Many brewpubs are able to pull it off because they have a trained cellarman (the brewer) who can pick and choose which beers are going to benefit from the cask. They also have a willing brewery partner (themselves) and they usually only pour a small selection of their own beer which they tend to plow through.
With laws changing to allow consumer consumption at production breweries, I would add brewery taprooms to the list, but only if those breweries understand cask ale and its preparation. Drinker beware!
Last week, I was involved in the following conversation at a 'craft' beer bar near to where I live. It was a conversation that, in similar form, recurs in many American 'craft' beer pubs far too often (but minus the honest admission).
Me: "When was the firkin tapped?"
She: "Two weeks ago." [Points for honesty.]
Me: "What do you have on draft?"
American publicans, on the whole, have little clue as to what cask ale is or how to serve it properly. Without respect for the beer, or the brewery, or their patrons, publicans toss cask ales on bartops without conditioning or care or cellar coolant, and serve room-temperature messes, tilting the casks to catch the last dregs not brewery-intended for human consumption.
Or, they will serve a cask via a hand-pump, and, assuming a magical quality therein, will serve the beer well past a cask beer's two day, three, or four day best-by date (or, on rare occasions, five day lifespan). Often several weeks.
And, after all that, they'll have the temerity to say that that sour, flat, warm, and stale sludge they've served you is cask ale. No, it is not cask ale. It's crap.
What publican Patrick Berger says he desires is proper, well-tended cask ale. I couldn't have said so better myself, so I've quoted him above, and summarized. Please read his entire piece. He has more to say. Read it, and act upon it.
Consumers: demand better. It's your dollar; it's your missed opportunity for 'real' cask ale.
Publicans: learn the art and science of cellarmanship. But if you can't or won't —and that's understandable: there's a lot of work in a busy multi-tap pub— please don't do injustice to cask-conditioned ales. Your patrons won't appreciate that; and cask ale, itself, in the process, will lose drinkers for life. Please choose instead from the wealth of wonderful non-cask kegged beers.

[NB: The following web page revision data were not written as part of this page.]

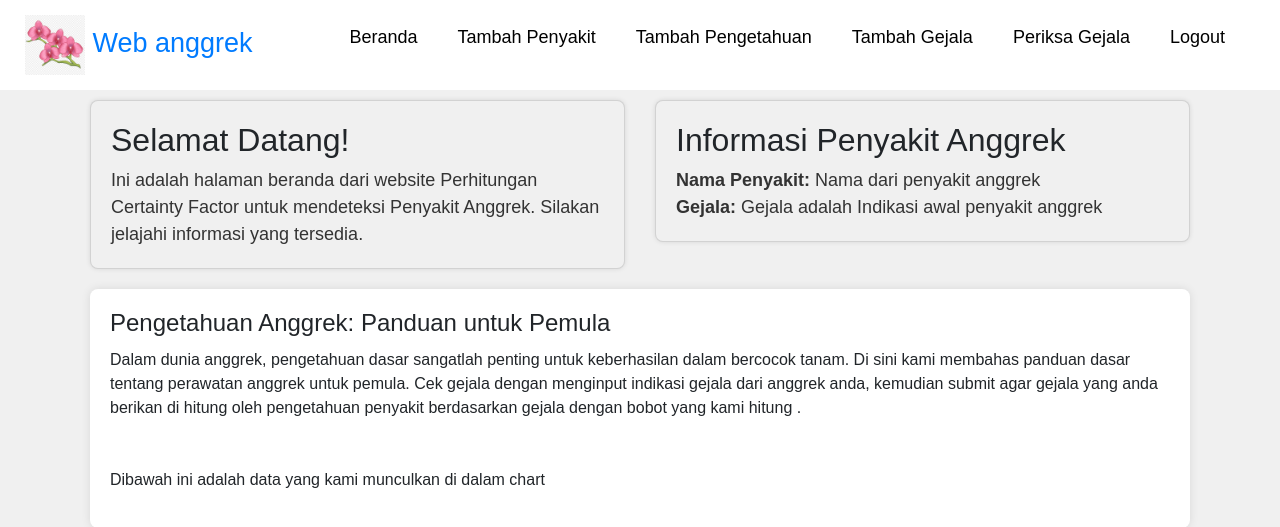
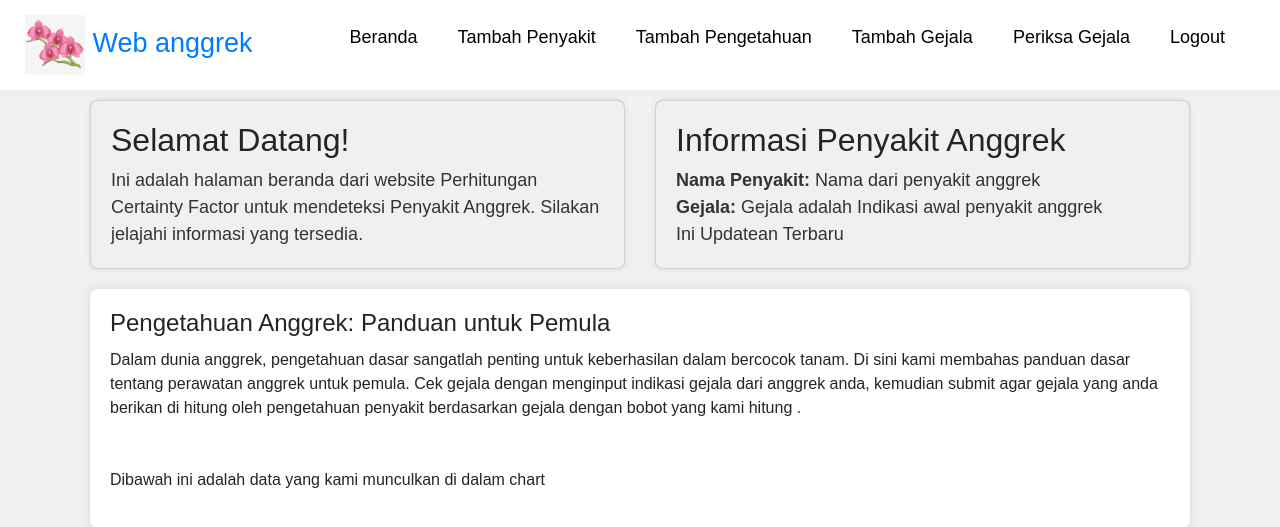
Before and after one commit to Bhazyga/anggrekCertaintyFactor, a PHP site: page /beranda.php in a window 1280 px wide. Shown: the top 527 px of the page. Run offline with PHP 8.4, Linux system fonts and the light colour scheme; data that the repository does not hold is empty.

Commit message:
Update Baru

```diff
--- a/beranda.php
+++ b/beranda.php
@@ -95,6 +95,7 @@ $bubbleChartData = $koneksi->getBubbleChartData();
                     <h2>Informasi Penyakit Anggrek</h2>
                     <p><strong>Nama Penyakit:</strong> <?php echo $namaPenyakit; ?></p>
                     <p><strong>Gejala:</strong> <?php echo $deskripsiPenyakit; ?></p>
+                    <p>Ini Updatean Terbaru </p>
                 </div>
             </div>
         </div>
@@ -131,7 +132,6 @@ $bubbleChartData = $koneksi->getBubbleChartData();
 
     <script>
         document.addEventListener('DOMContentLoaded', function() {
-            // First Chart (Line Chart)
             var categories = <?php echo json_encode($categories); ?>;
             var values = <?php echo json_encode($values); ?>;
             var ctxLine = document.getElementById('myLineChart').getContext('2d');
@@ -157,7 +157,6 @@ $bubbleChartData = $koneksi->getBubbleChartData();
                 }
             });
 
-            // Second Chart (Bubble Chart)
             var bubbleData = <?php echo json_encode($bubbleChartData); ?>;
             var bubbleDataset = bubbleData.map(item => ({
                 x: item.mb,
```
Also changed, not shown: 1 other file.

Brewers: likewise. Cask-conditioned ale is so much more than, simply, ale in a cask. If more of you would take care to learn the art and skill of cask-ale preparation, maybe Mr. Berger might be convinced to change his mind. And I. And maybe, as well, a majority of Americans, unaccustomed to beautiful cask-conditioned ale, might change their minds.
I don't want to dismiss all cask beer in this country. I think when it's done right it's a wonderful worthwhile thing. So while a lot of us beer nerds like to lose our shit over any beer in a firkin, try to keep in mind - it doesn't automatically make it better.
- What is cask-conditioned ale?
CAMRA (the Campaign for Real Ale, a consumer-based cask ale advocacy group based in the U.K.) defines 'real ale' (its term for cask-conditioned ale) as ... "a natural product brewed using traditional ingredients and left to mature in the cask (container) from which it is served [without extraneous gas pressure] through a process called secondary fermentation. It is this process which makes real ale unique amongst beers, and develops the wonderful tastes and aromas which processed beers can never provide."
'Real ale' is fresh, unfiltered, and unpasteurized; the yeast in the cask is still active. The level of carbonation is less gassy than that of draft or bottled beer. The ale is served at what is called 'cellar' temperature, in the low to mid 50 degrees Fahrenheit (never at room temperature!): the beer's flavors, especially those of lower-alcohol cask ales, are more evident at this temperature.
- I cannot claim ownership of the phrase, "cocoa-puffs and dingleberries." That honor belongs to Joseph Marunowski, past brewer at Samuel Adams (Cincinnati, Ohio) and past Director of Brewing Operations at Heavy Seas (Baltimore, Maryland).
- For more from YFGF: